- _REQUIRED WORK_
Copy all the entries word for word, but omit the pictures.

-------- TASK DATA --------

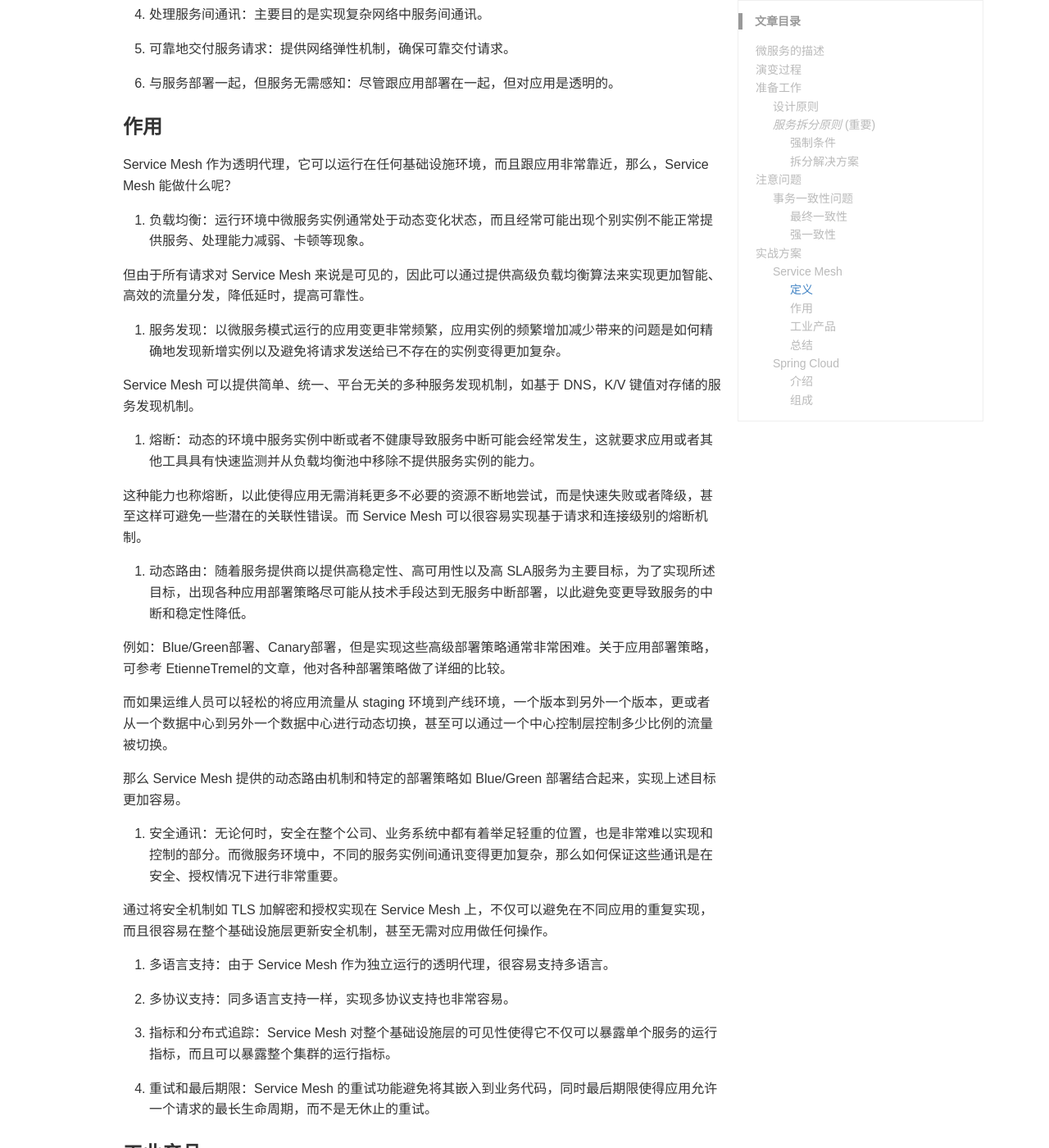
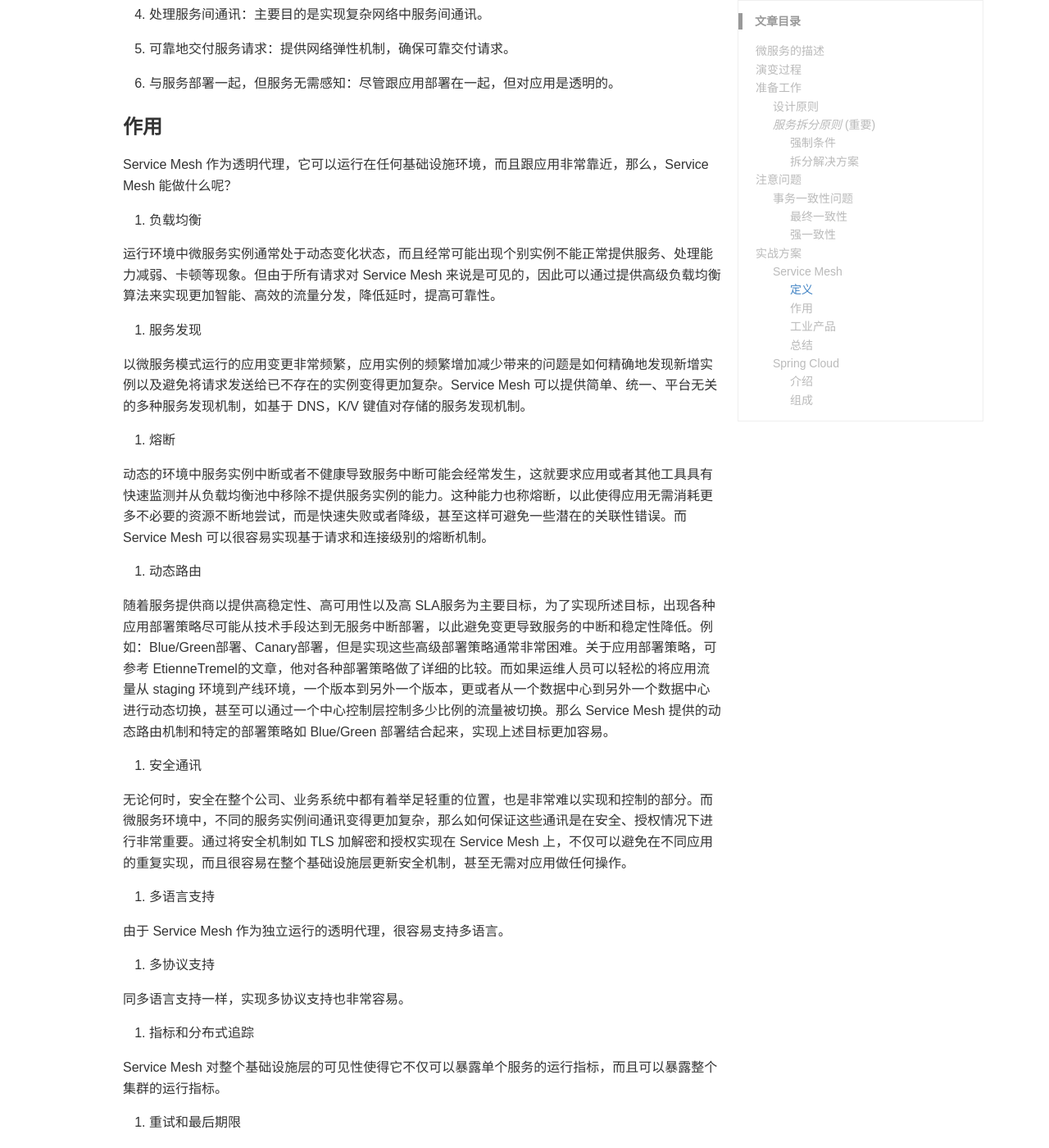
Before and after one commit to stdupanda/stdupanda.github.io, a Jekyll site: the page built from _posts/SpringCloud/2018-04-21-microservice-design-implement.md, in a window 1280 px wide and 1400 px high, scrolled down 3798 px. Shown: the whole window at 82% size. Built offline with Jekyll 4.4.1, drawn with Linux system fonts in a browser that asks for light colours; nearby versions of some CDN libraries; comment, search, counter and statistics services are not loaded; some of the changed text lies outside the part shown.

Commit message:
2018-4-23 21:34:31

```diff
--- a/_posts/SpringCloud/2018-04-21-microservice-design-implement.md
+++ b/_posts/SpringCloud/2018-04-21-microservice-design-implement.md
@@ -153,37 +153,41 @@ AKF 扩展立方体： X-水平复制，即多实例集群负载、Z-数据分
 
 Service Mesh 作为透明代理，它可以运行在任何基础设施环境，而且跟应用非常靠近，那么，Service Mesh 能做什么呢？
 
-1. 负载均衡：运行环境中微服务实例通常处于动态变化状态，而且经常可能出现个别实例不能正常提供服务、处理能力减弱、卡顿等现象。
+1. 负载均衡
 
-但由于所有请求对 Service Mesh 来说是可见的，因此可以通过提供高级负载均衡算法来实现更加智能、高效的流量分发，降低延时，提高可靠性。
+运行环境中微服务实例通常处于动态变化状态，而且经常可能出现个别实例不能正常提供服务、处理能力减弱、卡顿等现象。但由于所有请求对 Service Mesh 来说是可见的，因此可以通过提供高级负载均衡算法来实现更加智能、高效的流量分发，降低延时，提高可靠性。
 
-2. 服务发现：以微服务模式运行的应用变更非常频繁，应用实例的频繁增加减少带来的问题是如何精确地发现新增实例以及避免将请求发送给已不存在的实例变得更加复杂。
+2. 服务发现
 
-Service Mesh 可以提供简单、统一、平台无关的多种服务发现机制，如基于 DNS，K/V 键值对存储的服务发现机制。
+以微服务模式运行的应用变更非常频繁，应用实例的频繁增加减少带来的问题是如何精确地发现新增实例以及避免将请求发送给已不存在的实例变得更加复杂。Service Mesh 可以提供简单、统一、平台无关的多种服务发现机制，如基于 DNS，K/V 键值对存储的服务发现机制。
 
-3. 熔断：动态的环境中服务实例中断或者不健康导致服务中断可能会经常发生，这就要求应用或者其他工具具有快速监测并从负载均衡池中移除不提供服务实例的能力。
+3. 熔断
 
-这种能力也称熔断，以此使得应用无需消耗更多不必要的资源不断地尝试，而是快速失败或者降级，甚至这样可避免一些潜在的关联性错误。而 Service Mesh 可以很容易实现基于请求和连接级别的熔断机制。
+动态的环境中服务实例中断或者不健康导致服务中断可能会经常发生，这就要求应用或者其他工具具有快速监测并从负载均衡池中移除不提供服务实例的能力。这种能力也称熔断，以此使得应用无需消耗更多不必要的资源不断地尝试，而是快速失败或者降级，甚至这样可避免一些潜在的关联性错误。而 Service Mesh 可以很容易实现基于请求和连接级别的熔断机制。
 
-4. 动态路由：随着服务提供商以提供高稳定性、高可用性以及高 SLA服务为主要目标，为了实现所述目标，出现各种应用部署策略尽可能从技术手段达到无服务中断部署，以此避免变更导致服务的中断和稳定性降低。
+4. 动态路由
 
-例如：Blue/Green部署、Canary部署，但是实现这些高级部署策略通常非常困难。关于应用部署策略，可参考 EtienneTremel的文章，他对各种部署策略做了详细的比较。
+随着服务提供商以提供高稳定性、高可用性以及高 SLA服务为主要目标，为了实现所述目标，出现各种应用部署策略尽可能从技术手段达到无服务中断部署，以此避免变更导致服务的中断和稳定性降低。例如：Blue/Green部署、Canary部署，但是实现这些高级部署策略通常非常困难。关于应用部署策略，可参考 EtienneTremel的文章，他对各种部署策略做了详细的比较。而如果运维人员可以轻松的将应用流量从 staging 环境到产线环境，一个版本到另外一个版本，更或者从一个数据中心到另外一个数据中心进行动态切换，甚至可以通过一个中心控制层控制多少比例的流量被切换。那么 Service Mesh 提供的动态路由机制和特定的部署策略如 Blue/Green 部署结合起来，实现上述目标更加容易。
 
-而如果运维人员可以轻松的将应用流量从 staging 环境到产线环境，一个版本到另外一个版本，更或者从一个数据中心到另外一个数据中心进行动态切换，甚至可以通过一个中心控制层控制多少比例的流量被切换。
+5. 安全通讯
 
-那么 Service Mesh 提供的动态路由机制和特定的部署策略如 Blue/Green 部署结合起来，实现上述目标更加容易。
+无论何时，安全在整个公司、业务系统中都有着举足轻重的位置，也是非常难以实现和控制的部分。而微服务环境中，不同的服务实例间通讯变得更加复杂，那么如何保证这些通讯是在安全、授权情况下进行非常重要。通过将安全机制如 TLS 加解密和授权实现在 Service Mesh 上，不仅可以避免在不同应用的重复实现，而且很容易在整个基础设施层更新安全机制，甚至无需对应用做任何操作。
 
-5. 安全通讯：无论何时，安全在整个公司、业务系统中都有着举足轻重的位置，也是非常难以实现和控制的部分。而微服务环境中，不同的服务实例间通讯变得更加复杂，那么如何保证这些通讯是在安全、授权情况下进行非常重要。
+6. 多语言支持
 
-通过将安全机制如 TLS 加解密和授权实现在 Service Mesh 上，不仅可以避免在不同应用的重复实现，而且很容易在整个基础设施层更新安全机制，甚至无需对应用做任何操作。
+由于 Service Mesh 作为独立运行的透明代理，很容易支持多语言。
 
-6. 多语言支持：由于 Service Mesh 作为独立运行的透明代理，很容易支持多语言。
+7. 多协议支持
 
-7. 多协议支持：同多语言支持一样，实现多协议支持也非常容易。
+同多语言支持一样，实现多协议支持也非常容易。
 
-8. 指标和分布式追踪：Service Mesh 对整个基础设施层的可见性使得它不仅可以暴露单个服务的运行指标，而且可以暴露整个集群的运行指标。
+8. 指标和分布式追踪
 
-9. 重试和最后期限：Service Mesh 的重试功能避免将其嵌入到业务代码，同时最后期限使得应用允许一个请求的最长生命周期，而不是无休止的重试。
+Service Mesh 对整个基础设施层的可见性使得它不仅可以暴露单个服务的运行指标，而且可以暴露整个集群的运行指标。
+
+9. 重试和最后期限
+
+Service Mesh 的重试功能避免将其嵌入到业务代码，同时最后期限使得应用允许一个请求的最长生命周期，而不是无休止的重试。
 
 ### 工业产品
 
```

--------

- _EXERCISE OUTPUT_
Before and after one commit to stdupanda/stdupanda.github.io, a Jekyll site: the page built from _posts/SpringCloud/2018-04-21-microservice-design-implement.md, in a window 1280 px wide and 1400 px high, scrolled down 3798 px. Shown: the whole window at 82% size. Built offline with Jekyll 4.4.1, drawn with Linux system fonts in a browser that asks for light colours; nearby versions of some CDN libraries; comment, search, counter and statistics services are not loaded; some of the changed text lies outside the part shown.

Commit message:
2018-4-23 21:34:31

```diff
--- a/_posts/SpringCloud/2018-04-21-microservice-design-implement.md
+++ b/_posts/SpringCloud/2018-04-21-microservice-design-implement.md
@@ -153,37 +153,41 @@ AKF 扩展立方体： X-水平复制，即多实例集群负载、Z-数据分
 
 Service Mesh 作为透明代理，它可以运行在任何基础设施环境，而且跟应用非常靠近，那么，Service Mesh 能做什么呢？
 
-1. 负载均衡：运行环境中微服务实例通常处于动态变化状态，而且经常可能出现个别实例不能正常提供服务、处理能力减弱、卡顿等现象。
+1. 负载均衡
 
-但由于所有请求对 Service Mesh 来说是可见的，因此可以通过提供高级负载均衡算法来实现更加智能、高效的流量分发，降低延时，提高可靠性。
+运行环境中微服务实例通常处于动态变化状态，而且经常可能出现个别实例不能正常提供服务、处理能力减弱、卡顿等现象。但由于所有请求对 Service Mesh 来说是可见的，因此可以通过提供高级负载均衡算法来实现更加智能、高效的流量分发，降低延时，提高可靠性。
 
-2. 服务发现：以微服务模式运行的应用变更非常频繁，应用实例的频繁增加减少带来的问题是如何精确地发现新增实例以及避免将请求发送给已不存在的实例变得更加复杂。
+2. 服务发现
 
-Service Mesh 可以提供简单、统一、平台无关的多种服务发现机制，如基于 DNS，K/V 键值对存储的服务发现机制。
+以微服务模式运行的应用变更非常频繁，应用实例的频繁增加减少带来的问题是如何精确地发现新增实例以及避免将请求发送给已不存在的实例变得更加复杂。Service Mesh 可以提供简单、统一、平台无关的多种服务发现机制，如基于 DNS，K/V 键值对存储的服务发现机制。
 
-3. 熔断：动态的环境中服务实例中断或者不健康导致服务中断可能会经常发生，这就要求应用或者其他工具具有快速监测并从负载均衡池中移除不提供服务实例的能力。
+3. 熔断
 
-这种能力也称熔断，以此使得应用无需消耗更多不必要的资源不断地尝试，而是快速失败或者降级，甚至这样可避免一些潜在的关联性错误。而 Service Mesh 可以很容易实现基于请求和连接级别的熔断机制。
+动态的环境中服务实例中断或者不健康导致服务中断可能会经常发生，这就要求应用或者其他工具具有快速监测并从负载均衡池中移除不提供服务实例的能力。这种能力也称熔断，以此使得应用无需消耗更多不必要的资源不断地尝试，而是快速失败或者降级，甚至这样可避免一些潜在的关联性错误。而 Service Mesh 可以很容易实现基于请求和连接级别的熔断机制。
 
-4. 动态路由：随着服务提供商以提供高稳定性、高可用性以及高 SLA服务为主要目标，为了实现所述目标，出现各种应用部署策略尽可能从技术手段达到无服务中断部署，以此避免变更导致服务的中断和稳定性降低。
+4. 动态路由
 
-例如：Blue/Green部署、Canary部署，但是实现这些高级部署策略通常非常困难。关于应用部署策略，可参考 EtienneTremel的文章，他对各种部署策略做了详细的比较。
+随着服务提供商以提供高稳定性、高可用性以及高 SLA服务为主要目标，为了实现所述目标，出现各种应用部署策略尽可能从技术手段达到无服务中断部署，以此避免变更导致服务的中断和稳定性降低。例如：Blue/Green部署、Canary部署，但是实现这些高级部署策略通常非常困难。关于应用部署策略，可参考 EtienneTremel的文章，他对各种部署策略做了详细的比较。而如果运维人员可以轻松的将应用流量从 staging 环境到产线环境，一个版本到另外一个版本，更或者从一个数据中心到另外一个数据中心进行动态切换，甚至可以通过一个中心控制层控制多少比例的流量被切换。那么 Service Mesh 提供的动态路由机制和特定的部署策略如 Blue/Green 部署结合起来，实现上述目标更加容易。
 
-而如果运维人员可以轻松的将应用流量从 staging 环境到产线环境，一个版本到另外一个版本，更或者从一个数据中心到另外一个数据中心进行动态切换，甚至可以通过一个中心控制层控制多少比例的流量被切换。
+5. 安全通讯
 
-那么 Service Mesh 提供的动态路由机制和特定的部署策略如 Blue/Green 部署结合起来，实现上述目标更加容易。
+无论何时，安全在整个公司、业务系统中都有着举足轻重的位置，也是非常难以实现和控制的部分。而微服务环境中，不同的服务实例间通讯变得更加复杂，那么如何保证这些通讯是在安全、授权情况下进行非常重要。通过将安全机制如 TLS 加解密和授权实现在 Service Mesh 上，不仅可以避免在不同应用的重复实现，而且很容易在整个基础设施层更新安全机制，甚至无需对应用做任何操作。
 
-5. 安全通讯：无论何时，安全在整个公司、业务系统中都有着举足轻重的位置，也是非常难以实现和控制的部分。而微服务环境中，不同的服务实例间通讯变得更加复杂，那么如何保证这些通讯是在安全、授权情况下进行非常重要。
+6. 多语言支持
 
-通过将安全机制如 TLS 加解密和授权实现在 Service Mesh 上，不仅可以避免在不同应用的重复实现，而且很容易在整个基础设施层更新安全机制，甚至无需对应用做任何操作。
+由于 Service Mesh 作为独立运行的透明代理，很容易支持多语言。
 
-6. 多语言支持：由于 Service Mesh 作为独立运行的透明代理，很容易支持多语言。
+7. 多协议支持
 
-7. 多协议支持：同多语言支持一样，实现多协议支持也非常容易。
+同多语言支持一样，实现多协议支持也非常容易。
 
-8. 指标和分布式追踪：Service Mesh 对整个基础设施层的可见性使得它不仅可以暴露单个服务的运行指标，而且可以暴露整个集群的运行指标。
+8. 指标和分布式追踪
 
-9. 重试和最后期限：Service Mesh 的重试功能避免将其嵌入到业务代码，同时最后期限使得应用允许一个请求的最长生命周期，而不是无休止的重试。
+Service Mesh 对整个基础设施层的可见性使得它不仅可以暴露单个服务的运行指标，而且可以暴露整个集群的运行指标。
+
+9. 重试和最后期限
+
+Service Mesh 的重试功能避免将其嵌入到业务代码，同时最后期限使得应用允许一个请求的最长生命周期，而不是无休止的重试。
 
 ### 工业产品
 
```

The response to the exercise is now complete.